__Problem statement__.
Show every line of the data that includes the word "yaml".
• • • • •
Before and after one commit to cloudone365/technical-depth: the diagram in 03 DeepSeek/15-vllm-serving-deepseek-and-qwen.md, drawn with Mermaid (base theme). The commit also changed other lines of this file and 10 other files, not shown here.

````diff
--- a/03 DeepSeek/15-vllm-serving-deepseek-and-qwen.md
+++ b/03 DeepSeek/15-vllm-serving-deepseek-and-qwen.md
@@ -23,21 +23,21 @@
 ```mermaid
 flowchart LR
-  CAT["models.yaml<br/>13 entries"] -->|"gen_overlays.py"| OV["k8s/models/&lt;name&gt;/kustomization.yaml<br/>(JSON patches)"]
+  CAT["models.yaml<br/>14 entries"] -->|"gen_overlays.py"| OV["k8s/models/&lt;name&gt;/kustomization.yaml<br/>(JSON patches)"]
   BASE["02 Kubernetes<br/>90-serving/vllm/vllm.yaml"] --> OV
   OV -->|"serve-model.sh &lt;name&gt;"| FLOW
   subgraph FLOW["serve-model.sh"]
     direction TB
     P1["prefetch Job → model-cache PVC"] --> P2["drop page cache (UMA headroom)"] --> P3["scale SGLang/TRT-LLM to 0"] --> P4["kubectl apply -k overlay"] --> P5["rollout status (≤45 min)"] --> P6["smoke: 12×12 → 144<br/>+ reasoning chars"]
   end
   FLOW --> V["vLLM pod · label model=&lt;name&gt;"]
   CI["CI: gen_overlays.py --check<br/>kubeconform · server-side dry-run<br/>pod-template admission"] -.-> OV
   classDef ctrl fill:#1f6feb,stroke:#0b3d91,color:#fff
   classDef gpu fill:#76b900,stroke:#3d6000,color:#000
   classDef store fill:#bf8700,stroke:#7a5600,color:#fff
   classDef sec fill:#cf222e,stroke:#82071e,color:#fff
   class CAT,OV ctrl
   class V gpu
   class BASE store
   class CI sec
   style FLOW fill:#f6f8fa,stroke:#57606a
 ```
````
• • • • •
__Answer for the task__.
-  CAT["models.yaml<br/>13 entries"] -->|"gen_overlays.py"| OV["k8s/models/&lt;name&gt;/kustomization.yaml<br/>(JSON patches)"]
+  CAT["models.yaml<br/>14 entries"] -->|"gen_overlays.py"| OV["k8s/models/&lt;name&gt;/kustomization.yaml<br/>(JSON patches)"]
   BASE["02 Kubernetes<br/>90-serving/vllm/vllm.yaml"] --> OV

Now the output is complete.